It appeared that the manager’s complaint had not been the only such report. “The behavior described by this complainant,” Cole wrote, “is consistent with other feedback from the FTO’s as Deputy Pielarz being arrogant, unprofessional, and [displaying] an inability of properly talking to the public.”
He was soon fired.
According to the account his girlfriend gave police in Pielarz’s arrest report, he had received an “inappropriate” text from another woman, prompting his girlfriend to say, “I hate you.” Pielarz, who had been drinking vodka and been sleeping, then jumped out of bed, followed her to the bathroom, allegedly placed his hands around her neck and said: “What did you say to me?” The alleged victim said “she had her back against the towel rod and Mr. Pielarz reached both of his hands around her, grabbed the towel rod, and broke it from its supports.”

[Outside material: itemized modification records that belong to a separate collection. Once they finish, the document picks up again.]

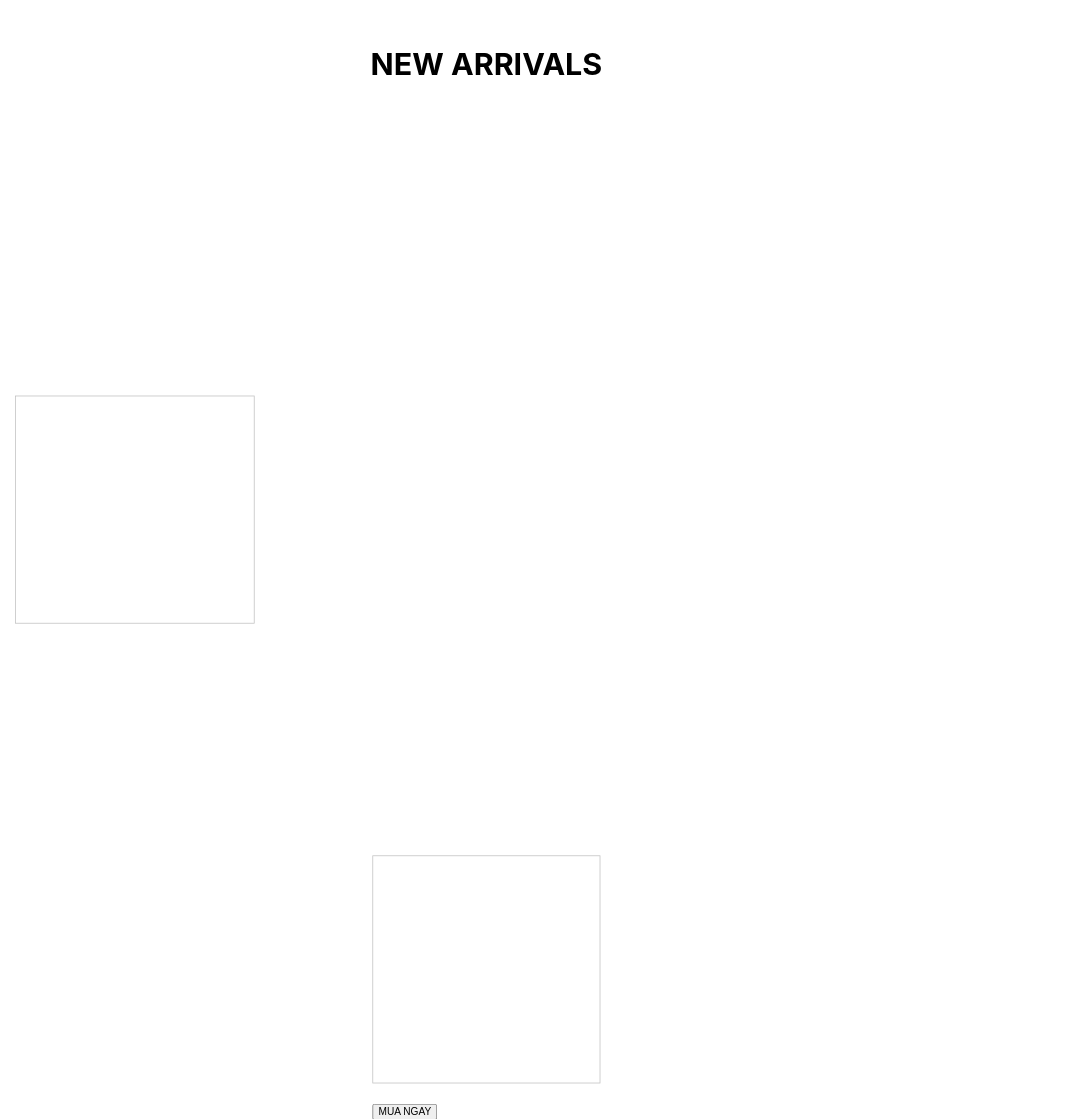
Repository: 0584386177/CuoiKiReactJs
Page: /
These files come from the project's save history. The page is drawn as it stood at one moment and after a run of saves; the edit follows.
The browser window is 1280 px wide. The page is 1420 px wide, so the pictures cover 1420 px, including what lies to the right of the window. The pictures show the part of the page from y = 390 to 1862 px (the page is 3407 px tall before and 2490 px after), at 76% of full size.
Pictures or frames that could not be fetched are drawn as grey boxes. The page's requests for data from a server got no answer. The project was rebuilt for these pictures with package versions that can differ from the ones it lists, and the page was loaded fresh each time. No one was signed in, and anything a server would have sent is missing. Also part of the build but not shown: src/components/Men/Men.jsx, src/components/Women/Women.jsx.

Above is the page before, as saved 2023-11-11 22:49:09.

After the next 2 saves:
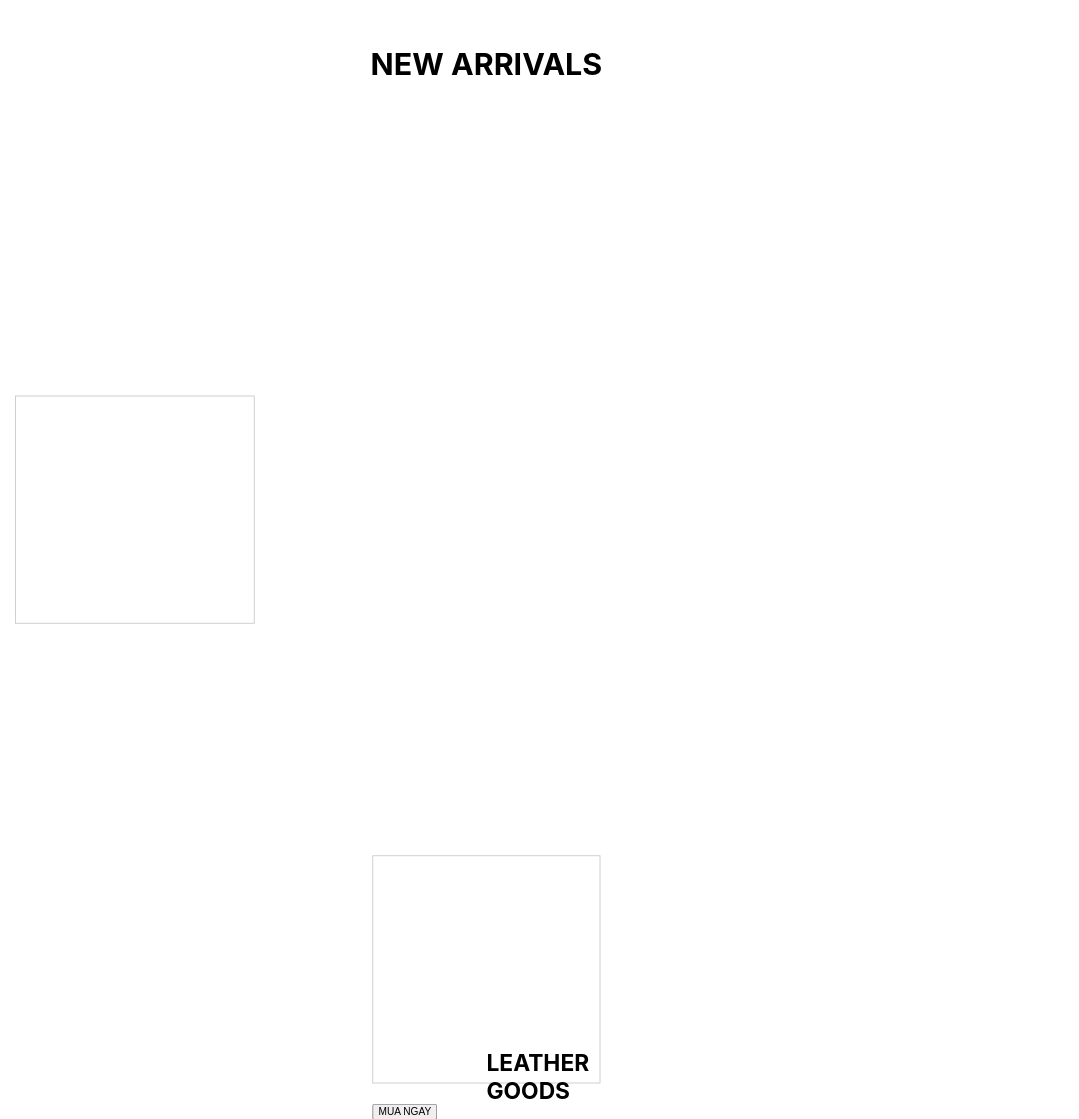
The 2 saves are shown as one change because they came seconds apart.
The last was saved 9 s later.
--- a/src/components/Page/LeatherGoods.jsx
+++ b/src/components/Page/LeatherGoods.jsx
@@ -9,7 +9,7 @@ const LeatherWrapper = styled.div`
 `
 const LeatherTitle = styled.h1`
     font-size: 30px;
-    margin : 50% 50%;
+    margin : 0 50%;
 `
 const LeatherItems = styled.div`
       display: grid;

When the woman tried to leave, she said he took her phone and purse and pushed her onto the couch. The woman said she “screamed for help and Mr. Pielarz stated he was going to kill himself.” He then left the apartment at 4600 East Moody Boulevard, got on his motorcycle, sped through the parking lot, then returned to offer his apologies to his girlfriend. (The couple had been dating since November and been living together since January.)
In Pielarz’s account to deputies, he had been sleeping on his bed when “he awoke to what he believed to be the dog,” according to the arrest report. He “pushed the dog away but in fact it was his girlfriend.” He said he’d received the text message that had upset her, so he decided to leave the apartment with his dog but his girlfriend continued to argue with him, following him to his motorcycle, where a Bunnell Police Department officer ended the confrontation. The officer noted lacerations to Pielarz’s right hand, which Pielarz attributed to the towel rod.

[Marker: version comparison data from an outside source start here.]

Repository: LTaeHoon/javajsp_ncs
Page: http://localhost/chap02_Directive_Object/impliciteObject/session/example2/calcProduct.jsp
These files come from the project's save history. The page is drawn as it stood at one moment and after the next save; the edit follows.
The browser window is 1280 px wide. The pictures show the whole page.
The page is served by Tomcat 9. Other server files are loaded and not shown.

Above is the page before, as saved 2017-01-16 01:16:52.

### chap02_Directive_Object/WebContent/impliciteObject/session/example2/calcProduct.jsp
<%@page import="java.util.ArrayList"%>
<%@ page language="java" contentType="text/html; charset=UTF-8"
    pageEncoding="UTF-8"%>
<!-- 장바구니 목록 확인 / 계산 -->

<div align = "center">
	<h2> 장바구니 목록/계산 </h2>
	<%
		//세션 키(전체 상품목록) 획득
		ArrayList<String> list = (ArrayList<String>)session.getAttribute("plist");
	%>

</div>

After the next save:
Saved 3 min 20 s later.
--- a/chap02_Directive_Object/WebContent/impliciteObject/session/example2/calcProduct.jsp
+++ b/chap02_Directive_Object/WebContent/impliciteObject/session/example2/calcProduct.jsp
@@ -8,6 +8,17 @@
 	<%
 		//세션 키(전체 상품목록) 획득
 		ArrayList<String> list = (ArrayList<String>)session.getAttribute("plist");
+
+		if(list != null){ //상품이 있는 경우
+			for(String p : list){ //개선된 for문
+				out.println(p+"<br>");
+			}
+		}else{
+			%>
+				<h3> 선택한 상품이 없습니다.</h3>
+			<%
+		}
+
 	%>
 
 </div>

He faces one count of domestic battery by strangulation, a third-degree felony. As of this morning, his booking was not appearing in the sheriff’s jail website, though he was booked there late Thursday night or early Friday morning. Court papers indicate he was placed under the supervision of pre-trial services and issued a no-contact order regarding his girlfriend. His felony arraignment is set for March 28 before Circuit Judge Matthew Foxman.